CYFAR Program Showcase

Topics to help non-Indians understand the cultural and historical

perspectives important to consider when working on the reservation.

Tribal Sovereignty:

When Cooperative Extension considered a CYFAR grant partnership with the tribe,

several important steps were taken to honor tribal sovereignty:

  • Met with agencies & organizations to get support and buy-in
  • Visited with key community leaders
  • Worked with key leaders to develop draft memorandum of agreement (MOA)
  • Met with administrative council to review and revise draft MOA
  • Requested time on the Governing Council meeting agenda to discuss project and MOA
  • Chair signed MOA and forwarded to University officials for signature. Renewed annually.

MOA available from the authors………

Governing Council:

Elected body made up of 7 elected representatives. The chair is responsible for the day-to-day operation of tribal business.

Council meets monthly. Administrative council (7 elected representatives) meet every Monday morning to follow-up on actions and/or planning for the future.

Tribal Law & Jurisdiction

Established by Executive Order in 1877 creating a 289,000 acre reservation. Updated Children’s Code passed in 2003 establishing a juvenile justice system.

Outdated Drug and Alcohol Stereotypes: The Truth Is…

SAMHSA's National Survey on Drug Use and Health (2002 & 2003). This study examines three categories of risk factors for substance use (individual/peers, family, and school). These risk factors were compared between American Indian or Alaska Native youth and other racial and ethnic groups. These estimates are based on 46,310 respondents aged 12 to 17, representing a national population of 25 million youth. Nationally, there are an estimated 183,000 American Indian or Alaska Native youths aged 12 to 17. Results of that survey indicate:

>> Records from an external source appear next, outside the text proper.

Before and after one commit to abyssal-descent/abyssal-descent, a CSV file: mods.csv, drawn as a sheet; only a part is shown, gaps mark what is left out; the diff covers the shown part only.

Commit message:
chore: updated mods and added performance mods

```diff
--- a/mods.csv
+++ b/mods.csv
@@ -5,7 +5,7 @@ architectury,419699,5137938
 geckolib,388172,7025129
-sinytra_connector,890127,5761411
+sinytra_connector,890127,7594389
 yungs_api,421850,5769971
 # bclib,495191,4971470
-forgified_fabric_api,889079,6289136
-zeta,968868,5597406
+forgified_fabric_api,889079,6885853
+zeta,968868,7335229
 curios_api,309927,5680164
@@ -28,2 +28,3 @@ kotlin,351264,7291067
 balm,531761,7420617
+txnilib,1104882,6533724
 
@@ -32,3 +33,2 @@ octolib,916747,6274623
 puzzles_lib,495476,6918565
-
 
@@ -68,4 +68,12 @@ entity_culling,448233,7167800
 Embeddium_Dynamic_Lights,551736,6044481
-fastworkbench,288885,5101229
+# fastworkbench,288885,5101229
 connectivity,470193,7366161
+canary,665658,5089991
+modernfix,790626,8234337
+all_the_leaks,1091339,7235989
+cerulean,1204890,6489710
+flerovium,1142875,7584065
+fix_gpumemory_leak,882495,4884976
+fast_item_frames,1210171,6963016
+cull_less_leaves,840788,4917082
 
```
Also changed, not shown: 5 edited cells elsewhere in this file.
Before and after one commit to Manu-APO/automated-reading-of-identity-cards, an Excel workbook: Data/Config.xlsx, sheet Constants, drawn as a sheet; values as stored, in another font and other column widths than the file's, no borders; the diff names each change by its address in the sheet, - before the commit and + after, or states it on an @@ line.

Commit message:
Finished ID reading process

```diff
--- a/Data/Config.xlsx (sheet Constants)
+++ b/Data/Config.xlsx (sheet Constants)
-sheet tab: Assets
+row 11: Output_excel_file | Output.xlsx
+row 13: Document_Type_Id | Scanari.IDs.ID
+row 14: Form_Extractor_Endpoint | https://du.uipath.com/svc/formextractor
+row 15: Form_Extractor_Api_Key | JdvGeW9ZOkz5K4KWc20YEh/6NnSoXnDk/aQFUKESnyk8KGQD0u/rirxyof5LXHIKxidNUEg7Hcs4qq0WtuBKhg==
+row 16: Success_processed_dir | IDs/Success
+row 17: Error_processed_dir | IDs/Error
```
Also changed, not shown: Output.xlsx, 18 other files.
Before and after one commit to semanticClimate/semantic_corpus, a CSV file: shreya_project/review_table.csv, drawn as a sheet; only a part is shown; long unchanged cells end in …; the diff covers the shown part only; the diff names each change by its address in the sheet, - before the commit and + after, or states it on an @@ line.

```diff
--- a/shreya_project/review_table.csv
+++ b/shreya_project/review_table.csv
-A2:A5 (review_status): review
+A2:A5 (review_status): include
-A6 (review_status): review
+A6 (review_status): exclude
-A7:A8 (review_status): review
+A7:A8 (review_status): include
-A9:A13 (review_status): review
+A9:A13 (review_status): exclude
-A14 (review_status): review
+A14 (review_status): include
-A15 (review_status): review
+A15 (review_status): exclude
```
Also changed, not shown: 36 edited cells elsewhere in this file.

  • American Indian or Alaska Native youths were more likely than other youths to perceive moderate to no risk associated with substance use, to perceive their parents as not strongly disapproving of their substance use, and to believe that all or most of the students in their school get drunk at least once a week.
  • American Indian or Alaska Native youths were less likely than other youths to participate in youth activities.
  • According to American Indian or Alaska Native youths, their parents were about as likely as those of other youths to talk to their child about dangers of substance use, to let the youth know they had done a good job, to tell their youth that they were proud of something they had done, to make their youth do chores around the house or to limit the amount of time watching TV. However, parents of American Indian or Alaska Native youths were less likely to provide help with school homework or to limit the time out with friends on school nights.

The reservation is 415 sq. miles and is located on the

Nevada/Idaho border – 100 miles north of Elko, NV and

100 miles south of Mtn. Home, ID. Tribal Enrollment is 1,818.

Duck Valley Indian Reservation

Project MAGIC Graduates (2000-2005)

MAGIC: Making A Group and Individual Commitment

Court Ordered Juvenile Offenders.

Comparison of results before and after the program.

All numbers shown in percentages.